September 8, 2014
Gaucher Disease is one of the over 6,000 rare diseases that affect patients worldwide, representing a frontier of unmet medical need [NCATS, NIH]. The challenges for drug development generally—long and costly research and development timelines—are exacerbated by the inherently small patient populations affected by rare diseases. These patients can be difficult to identify and geographically dispersed and their clinical presentation can be quite disparate, complicating the design and recruitment for clinical trials used to determine the safety and efficacy of a therapy before it is allowed onto the market.

But these patients should not lose hope: progress may be slow, but it is not nonexistent. In fact, recently, a drug was approved for the treatment of Gaucher’s Disease, which is a rare genetic disorder that affects approximately 6,000 people in the U.S.

Gaucher is an inherited, autosomal recessive disease that occurs when a lipid – glucosylceramide – accumulates in the bone marrow, lungs, spleen, liver and sometimes the brain causing chronic fatigue and easily fractured bones in the most common Type 1 form of the disease.

Lipid accumulation interferes with normal functioning of the organs in which it accumulates.

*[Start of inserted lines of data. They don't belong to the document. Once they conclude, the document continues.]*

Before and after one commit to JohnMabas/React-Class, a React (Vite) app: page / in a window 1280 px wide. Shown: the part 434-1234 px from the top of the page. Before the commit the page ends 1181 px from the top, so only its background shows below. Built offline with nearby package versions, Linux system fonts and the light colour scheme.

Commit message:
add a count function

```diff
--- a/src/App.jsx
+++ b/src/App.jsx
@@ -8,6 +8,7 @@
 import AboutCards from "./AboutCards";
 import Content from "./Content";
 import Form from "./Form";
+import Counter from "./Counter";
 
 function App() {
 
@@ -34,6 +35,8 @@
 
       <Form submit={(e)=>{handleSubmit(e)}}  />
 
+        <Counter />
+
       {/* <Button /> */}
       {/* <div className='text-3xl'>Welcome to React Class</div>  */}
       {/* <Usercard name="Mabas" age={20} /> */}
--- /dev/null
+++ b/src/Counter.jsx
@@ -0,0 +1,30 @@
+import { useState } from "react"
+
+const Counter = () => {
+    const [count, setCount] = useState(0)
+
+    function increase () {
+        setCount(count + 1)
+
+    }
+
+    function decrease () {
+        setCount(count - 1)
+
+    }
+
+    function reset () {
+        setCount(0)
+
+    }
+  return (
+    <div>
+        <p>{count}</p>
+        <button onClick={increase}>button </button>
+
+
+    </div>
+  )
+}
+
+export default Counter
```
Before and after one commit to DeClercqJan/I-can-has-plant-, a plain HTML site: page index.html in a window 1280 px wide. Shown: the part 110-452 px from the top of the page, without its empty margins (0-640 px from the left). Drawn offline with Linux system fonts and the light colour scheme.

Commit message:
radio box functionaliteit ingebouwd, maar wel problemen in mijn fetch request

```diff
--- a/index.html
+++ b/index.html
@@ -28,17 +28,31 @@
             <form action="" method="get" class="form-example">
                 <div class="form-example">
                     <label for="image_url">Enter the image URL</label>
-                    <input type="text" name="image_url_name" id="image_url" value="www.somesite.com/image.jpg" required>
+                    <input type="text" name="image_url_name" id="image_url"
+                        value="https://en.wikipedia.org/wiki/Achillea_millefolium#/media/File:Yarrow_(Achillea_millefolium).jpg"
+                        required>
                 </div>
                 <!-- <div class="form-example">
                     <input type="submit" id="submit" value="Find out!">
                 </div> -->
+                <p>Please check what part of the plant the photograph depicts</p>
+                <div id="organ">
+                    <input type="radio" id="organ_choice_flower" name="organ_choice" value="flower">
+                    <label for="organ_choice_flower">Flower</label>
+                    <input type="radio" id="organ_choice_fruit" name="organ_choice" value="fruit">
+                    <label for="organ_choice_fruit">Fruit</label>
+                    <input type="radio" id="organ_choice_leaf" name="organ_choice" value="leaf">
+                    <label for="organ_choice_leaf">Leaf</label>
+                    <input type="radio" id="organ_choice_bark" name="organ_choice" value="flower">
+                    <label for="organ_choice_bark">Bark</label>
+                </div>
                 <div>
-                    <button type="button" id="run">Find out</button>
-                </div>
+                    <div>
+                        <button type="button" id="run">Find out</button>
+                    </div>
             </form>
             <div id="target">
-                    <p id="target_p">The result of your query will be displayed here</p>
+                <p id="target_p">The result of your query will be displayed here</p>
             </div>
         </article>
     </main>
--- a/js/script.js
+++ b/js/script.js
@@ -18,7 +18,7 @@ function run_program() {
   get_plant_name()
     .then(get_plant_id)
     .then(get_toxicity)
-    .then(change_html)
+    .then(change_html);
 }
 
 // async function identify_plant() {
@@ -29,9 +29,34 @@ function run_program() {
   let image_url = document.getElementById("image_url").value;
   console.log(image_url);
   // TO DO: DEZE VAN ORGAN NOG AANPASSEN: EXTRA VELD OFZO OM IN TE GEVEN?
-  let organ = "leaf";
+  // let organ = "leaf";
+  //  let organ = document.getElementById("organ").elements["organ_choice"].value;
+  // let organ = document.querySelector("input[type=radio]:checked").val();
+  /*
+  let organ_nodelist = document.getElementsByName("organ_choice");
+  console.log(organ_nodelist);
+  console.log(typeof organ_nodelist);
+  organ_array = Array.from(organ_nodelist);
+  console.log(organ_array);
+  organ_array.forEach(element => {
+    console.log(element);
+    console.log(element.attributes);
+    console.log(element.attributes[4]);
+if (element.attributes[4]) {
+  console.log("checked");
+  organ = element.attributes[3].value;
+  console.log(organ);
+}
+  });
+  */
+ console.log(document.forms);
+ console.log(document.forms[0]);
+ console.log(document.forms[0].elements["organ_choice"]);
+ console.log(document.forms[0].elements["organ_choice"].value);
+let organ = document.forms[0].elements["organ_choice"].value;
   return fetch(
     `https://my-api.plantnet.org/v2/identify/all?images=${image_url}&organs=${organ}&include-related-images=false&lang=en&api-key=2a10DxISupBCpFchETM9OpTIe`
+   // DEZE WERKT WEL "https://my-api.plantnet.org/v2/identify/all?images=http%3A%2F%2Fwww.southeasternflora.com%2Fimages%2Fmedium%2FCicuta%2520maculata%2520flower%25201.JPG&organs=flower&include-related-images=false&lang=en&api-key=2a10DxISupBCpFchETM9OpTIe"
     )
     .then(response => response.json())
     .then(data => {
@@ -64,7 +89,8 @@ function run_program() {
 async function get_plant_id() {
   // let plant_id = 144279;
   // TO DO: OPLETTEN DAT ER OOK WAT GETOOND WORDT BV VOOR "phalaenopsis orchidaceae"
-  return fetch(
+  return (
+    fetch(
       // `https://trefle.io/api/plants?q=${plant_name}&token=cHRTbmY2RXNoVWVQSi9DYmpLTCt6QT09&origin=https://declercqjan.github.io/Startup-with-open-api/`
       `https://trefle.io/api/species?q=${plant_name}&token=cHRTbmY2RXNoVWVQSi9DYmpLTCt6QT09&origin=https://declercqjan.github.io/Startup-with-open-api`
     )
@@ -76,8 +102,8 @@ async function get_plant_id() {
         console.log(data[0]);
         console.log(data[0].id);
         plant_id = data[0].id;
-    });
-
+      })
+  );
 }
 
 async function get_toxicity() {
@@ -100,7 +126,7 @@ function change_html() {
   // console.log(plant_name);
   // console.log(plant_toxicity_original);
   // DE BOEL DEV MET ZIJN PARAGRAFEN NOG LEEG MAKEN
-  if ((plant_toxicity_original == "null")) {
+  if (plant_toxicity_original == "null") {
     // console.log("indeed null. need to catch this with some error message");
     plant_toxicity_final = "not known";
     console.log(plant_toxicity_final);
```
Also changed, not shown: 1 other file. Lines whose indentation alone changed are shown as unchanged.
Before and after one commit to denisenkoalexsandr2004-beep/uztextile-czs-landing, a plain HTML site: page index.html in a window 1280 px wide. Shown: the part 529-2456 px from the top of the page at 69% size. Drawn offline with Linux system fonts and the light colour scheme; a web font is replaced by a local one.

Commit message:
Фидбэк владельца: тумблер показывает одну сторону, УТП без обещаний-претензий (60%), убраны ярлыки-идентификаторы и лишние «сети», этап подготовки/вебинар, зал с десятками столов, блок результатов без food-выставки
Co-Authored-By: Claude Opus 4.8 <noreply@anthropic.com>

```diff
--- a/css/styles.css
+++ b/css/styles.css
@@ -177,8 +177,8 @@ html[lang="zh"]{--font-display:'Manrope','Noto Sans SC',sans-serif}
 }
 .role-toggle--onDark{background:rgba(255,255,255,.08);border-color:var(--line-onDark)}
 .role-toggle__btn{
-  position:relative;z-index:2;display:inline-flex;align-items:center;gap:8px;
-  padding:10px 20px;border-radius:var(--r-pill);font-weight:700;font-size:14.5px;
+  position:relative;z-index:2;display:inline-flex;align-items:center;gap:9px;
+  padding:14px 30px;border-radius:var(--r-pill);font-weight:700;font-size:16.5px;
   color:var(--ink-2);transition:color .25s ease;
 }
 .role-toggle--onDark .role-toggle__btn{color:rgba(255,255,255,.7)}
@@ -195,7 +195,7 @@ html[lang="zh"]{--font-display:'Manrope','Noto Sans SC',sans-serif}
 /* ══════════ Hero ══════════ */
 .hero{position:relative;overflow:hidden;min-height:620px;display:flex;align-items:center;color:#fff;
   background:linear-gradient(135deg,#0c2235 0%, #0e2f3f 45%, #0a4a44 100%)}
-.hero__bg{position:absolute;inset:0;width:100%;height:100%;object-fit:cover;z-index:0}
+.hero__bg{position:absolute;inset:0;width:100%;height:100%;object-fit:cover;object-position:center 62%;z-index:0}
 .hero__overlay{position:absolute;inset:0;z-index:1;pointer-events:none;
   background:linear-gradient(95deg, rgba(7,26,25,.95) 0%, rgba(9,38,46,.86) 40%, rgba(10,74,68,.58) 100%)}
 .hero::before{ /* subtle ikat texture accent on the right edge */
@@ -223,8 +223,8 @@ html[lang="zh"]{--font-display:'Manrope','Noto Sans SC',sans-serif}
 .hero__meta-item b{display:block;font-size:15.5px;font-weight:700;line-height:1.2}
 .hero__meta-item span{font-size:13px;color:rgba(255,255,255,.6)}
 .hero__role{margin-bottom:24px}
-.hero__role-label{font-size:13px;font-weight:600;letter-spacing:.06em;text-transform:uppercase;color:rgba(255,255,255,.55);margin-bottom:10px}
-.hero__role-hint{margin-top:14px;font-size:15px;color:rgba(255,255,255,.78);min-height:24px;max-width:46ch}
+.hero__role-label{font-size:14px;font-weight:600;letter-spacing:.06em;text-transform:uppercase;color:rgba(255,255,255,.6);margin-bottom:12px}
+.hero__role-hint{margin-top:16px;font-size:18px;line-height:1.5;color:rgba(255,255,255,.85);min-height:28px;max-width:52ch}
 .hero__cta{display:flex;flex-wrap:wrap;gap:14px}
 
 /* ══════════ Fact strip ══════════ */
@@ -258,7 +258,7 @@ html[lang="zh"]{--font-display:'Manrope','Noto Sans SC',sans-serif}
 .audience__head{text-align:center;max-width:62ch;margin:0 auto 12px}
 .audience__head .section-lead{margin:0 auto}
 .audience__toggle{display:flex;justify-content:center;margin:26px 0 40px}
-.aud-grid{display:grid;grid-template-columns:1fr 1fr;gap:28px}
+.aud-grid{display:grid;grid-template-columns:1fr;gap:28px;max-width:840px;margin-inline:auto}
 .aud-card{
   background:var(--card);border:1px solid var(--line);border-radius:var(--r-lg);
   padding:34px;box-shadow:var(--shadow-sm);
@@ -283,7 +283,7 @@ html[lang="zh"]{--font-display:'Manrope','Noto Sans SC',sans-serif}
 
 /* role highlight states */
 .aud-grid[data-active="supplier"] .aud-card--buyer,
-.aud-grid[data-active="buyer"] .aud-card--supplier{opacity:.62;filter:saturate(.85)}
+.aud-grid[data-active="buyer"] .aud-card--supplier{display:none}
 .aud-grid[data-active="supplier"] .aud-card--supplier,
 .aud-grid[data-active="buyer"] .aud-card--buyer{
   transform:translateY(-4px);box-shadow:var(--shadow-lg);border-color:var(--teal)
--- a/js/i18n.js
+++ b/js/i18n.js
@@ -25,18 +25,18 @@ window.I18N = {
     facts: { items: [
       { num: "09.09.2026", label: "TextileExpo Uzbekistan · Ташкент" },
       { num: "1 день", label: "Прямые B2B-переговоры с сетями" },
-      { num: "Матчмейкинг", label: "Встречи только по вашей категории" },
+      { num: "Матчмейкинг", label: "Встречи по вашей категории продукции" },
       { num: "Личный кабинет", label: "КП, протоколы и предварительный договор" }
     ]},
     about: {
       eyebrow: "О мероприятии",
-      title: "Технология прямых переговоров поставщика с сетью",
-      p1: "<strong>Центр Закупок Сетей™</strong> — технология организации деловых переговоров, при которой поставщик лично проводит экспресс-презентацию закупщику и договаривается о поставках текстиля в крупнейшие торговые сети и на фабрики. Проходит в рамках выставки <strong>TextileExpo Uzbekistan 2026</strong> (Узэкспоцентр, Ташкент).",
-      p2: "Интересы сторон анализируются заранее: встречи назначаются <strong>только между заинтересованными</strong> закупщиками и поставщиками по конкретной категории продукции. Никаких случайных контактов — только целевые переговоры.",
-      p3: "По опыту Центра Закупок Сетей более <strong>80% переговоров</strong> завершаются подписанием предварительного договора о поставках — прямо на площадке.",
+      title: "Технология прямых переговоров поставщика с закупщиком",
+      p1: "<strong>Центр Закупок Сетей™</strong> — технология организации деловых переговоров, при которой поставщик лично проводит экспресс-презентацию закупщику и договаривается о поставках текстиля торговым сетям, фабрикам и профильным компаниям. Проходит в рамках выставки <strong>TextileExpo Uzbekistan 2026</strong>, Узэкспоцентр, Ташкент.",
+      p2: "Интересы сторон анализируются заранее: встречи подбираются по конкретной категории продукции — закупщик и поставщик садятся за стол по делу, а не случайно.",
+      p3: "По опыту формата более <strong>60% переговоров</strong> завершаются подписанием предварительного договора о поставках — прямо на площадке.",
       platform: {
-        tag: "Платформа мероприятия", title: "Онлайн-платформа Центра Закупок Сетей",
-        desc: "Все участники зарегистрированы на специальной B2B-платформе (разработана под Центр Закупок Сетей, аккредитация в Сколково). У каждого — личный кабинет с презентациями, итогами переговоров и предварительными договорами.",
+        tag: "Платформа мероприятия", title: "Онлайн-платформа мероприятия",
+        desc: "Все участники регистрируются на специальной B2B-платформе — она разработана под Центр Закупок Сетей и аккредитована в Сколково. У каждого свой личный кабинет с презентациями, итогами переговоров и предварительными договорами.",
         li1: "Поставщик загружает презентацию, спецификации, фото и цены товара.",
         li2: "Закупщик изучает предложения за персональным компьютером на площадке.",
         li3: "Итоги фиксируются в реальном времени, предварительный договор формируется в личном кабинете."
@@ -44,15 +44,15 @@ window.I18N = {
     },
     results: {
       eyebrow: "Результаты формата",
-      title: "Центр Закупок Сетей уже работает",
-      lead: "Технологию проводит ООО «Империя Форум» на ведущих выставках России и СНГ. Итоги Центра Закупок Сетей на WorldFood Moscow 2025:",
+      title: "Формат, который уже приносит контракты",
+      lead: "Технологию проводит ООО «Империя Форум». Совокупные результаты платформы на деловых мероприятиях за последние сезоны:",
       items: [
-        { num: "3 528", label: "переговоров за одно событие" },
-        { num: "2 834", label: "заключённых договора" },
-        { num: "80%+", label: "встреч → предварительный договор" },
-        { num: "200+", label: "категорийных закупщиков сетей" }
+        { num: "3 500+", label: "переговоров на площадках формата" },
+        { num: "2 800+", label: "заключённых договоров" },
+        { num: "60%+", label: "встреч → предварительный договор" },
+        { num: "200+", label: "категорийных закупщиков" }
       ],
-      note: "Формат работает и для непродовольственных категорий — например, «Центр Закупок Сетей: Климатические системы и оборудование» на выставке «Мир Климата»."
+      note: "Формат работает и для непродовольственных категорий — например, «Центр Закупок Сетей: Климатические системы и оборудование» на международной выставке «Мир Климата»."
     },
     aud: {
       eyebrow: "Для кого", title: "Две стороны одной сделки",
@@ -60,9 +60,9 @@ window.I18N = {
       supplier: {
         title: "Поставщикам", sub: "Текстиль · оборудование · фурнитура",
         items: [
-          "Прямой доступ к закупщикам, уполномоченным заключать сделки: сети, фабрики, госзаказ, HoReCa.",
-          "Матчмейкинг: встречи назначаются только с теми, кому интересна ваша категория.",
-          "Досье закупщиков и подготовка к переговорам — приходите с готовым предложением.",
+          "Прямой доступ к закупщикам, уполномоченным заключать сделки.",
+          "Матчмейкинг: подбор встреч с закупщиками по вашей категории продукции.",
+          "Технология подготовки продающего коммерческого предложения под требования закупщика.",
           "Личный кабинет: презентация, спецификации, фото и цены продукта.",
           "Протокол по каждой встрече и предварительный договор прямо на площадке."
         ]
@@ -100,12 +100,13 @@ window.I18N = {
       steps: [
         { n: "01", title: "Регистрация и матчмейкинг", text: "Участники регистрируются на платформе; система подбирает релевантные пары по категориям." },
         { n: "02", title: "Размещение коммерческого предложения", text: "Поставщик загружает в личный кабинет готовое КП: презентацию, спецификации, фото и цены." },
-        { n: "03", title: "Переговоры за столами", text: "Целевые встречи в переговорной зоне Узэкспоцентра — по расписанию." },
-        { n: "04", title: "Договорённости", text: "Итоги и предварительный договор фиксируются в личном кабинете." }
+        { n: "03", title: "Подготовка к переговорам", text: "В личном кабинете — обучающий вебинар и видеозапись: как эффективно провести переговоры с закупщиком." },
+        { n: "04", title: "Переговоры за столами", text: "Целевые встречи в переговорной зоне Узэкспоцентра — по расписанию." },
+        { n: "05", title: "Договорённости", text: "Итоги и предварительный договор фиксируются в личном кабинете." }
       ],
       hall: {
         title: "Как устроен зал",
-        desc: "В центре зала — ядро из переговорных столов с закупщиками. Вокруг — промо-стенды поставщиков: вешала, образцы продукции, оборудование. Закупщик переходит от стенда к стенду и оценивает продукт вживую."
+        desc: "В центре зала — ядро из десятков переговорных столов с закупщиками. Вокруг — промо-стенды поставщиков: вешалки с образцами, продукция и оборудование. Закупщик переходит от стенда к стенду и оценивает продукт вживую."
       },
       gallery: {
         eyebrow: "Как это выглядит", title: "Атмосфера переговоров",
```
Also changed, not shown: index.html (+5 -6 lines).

For example, lipid accumulation in bone marrow interferes with the production of the platelet cells required for successful blood clotting, leading to bleeding and bruising. The production of the oxygen-carrying red blood cells is also impacted, leading to chronic fatigue and anemia. (source: National Gaucher Disease Foundation)
The new drug is a small molecule inhibitor of the enzyme that produces glucocerebrosides.

If the enzyme is not produced, it will not need to be broken down. Previous treatments only helped patients who had only mild or moderate Gaucher’s, or could not tolerate infusion therapy. With its better safety and efficacy profile, the new drug has been approved as a first-line treatment.

Nevertheless, more must be done to facilitate getting innovative therapies, like this new Gaucher treatment, to patients faster. One such effort underway is the Strategic Collaborative Approach initiative between with the European Medicines Agency (EMA) and U.S. Food and Drug Administration (FDA) to improve the efficiency of drug development. In fact, BIO recently commented on the Agencies’ first draft guidance within this initiative, which specifically targeting drug development of Gaucher disease.

We expressed support for the Agencies’ approach of engaging with a diversity of stakeholders to identify mechanisms to further reduce barriers to the research and development of rare disease drugs and biologics.

For example, working with industry innovators, the Strategic Collaborative Approach could leverage joint scientific guidance to address the specific challenges of rare disease drug development—such as limited patient populations available for clinical trial participation—potentially through initiatives that employ innovative trial design and post-approval real-world data collection.

Patients suffering from Gaucher’s Disease deserve increasingly effective therapies and, one day, hopefully a cure. To advance toward this shared goal for all rare disease patients, we look forward to working with stakeholders, including these regulatory agencies, to facilitate research and drug development.